  1. Life Is Beautiful (1998),
  2. American Beauty (1999),
  3. Crouching Tiger Hidden Dragon (2000),
  4. Slumdog Millionaire (2008),
  5. The King's Speech (2010),
  6. 12 Years a Slave (2013),
  7. The Imitation Game (2014),
  8. Room (2015),
  9. La La Land (2016),
  10. Three Billboards Outside Ebbing, Missouri (2017),
  11. Green Book (2018)

Variety magazine said in 1998 that TIFF "is second only to Cannes in terms of high-profile pics, stars, and market activity", so it was already big by 1998. Was there any specific thing that changed between 1976 and 1998 (other than changing the name from "Festival of Festivals" to "TIFF" in 1994 and the fact that Hollywood studios started making submissions to TIFF at some point during that time but well before 1998) that caused this drastic change?

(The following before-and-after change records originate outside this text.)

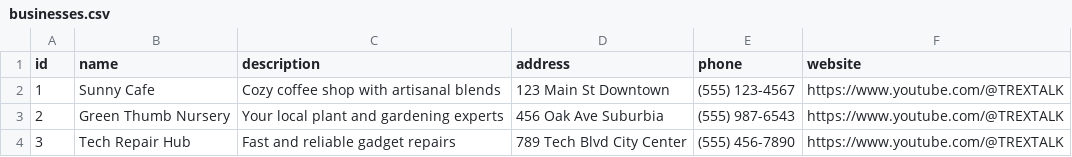
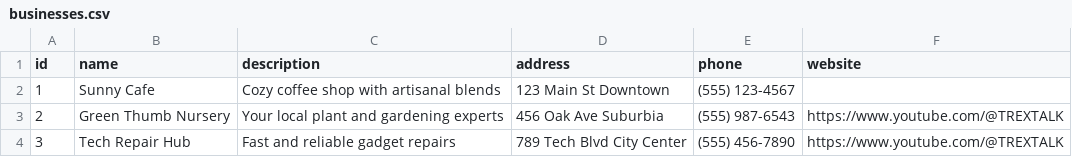
Before and after one commit to BlackPrinceJoker/CovenantBiz, a CSV file: businesses.csv, drawn as a sheet.

Commit message:
Update businesses.csv

```diff
--- a/businesses.csv
+++ b/businesses.csv
@@ -1,3 +1,3 @@
 id,name,description,address,phone,website
-1,Sunny Cafe,Cozy coffee shop with artisanal blends,123 Main St  Downtown,(555) 123-4567,https://www.youtube.com/@TREXTALK
+1,Sunny Cafe,Cozy coffee shop with artisanal blends,123 Main St  Downtown,(555) 123-4567,
 2,Green Thumb Nursery,Your local plant and gardening experts,456 Oak Ave Suburbia,(555) 987-6543,https://www.youtube.com/@TREXTALK
```
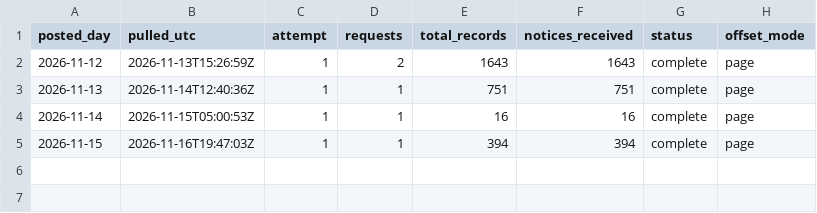
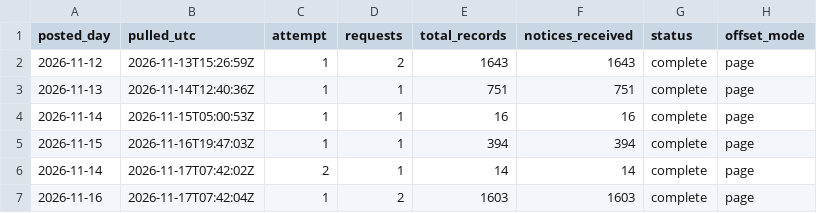
Before and after one commit to e-burress/federal-contract-competition, a CSV file: results/sam_api_pulls.csv, drawn as a sheet.

```diff
--- a/results/sam_api_pulls.csv
+++ b/results/sam_api_pulls.csv
@@ -5 +5,3 @@ posted_day,pulled_utc,attempt,requests,total_records,notices_received,status,off
 2026-11-15,2026-11-16T19:47:03Z,1,1,394,394,complete,page
+2026-11-14,2026-11-17T07:42:02Z,2,1,14,14,complete,page
+2026-11-16,2026-11-17T07:42:04Z,1,2,1603,1603,complete,page
```
Also changed, not shown: results/sam_new_notices.csv, results/tracking_PIO-F2-threshold-fy2027q1-20261024_history.csv, 7 other files.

  • From a quick fact check; Almost all of the films you mention were first premiered at the Telluride Film Festival, before latterly being shown at Toronto. I think this question is false premise...? – John Smith Optional Aug 27 at 14:18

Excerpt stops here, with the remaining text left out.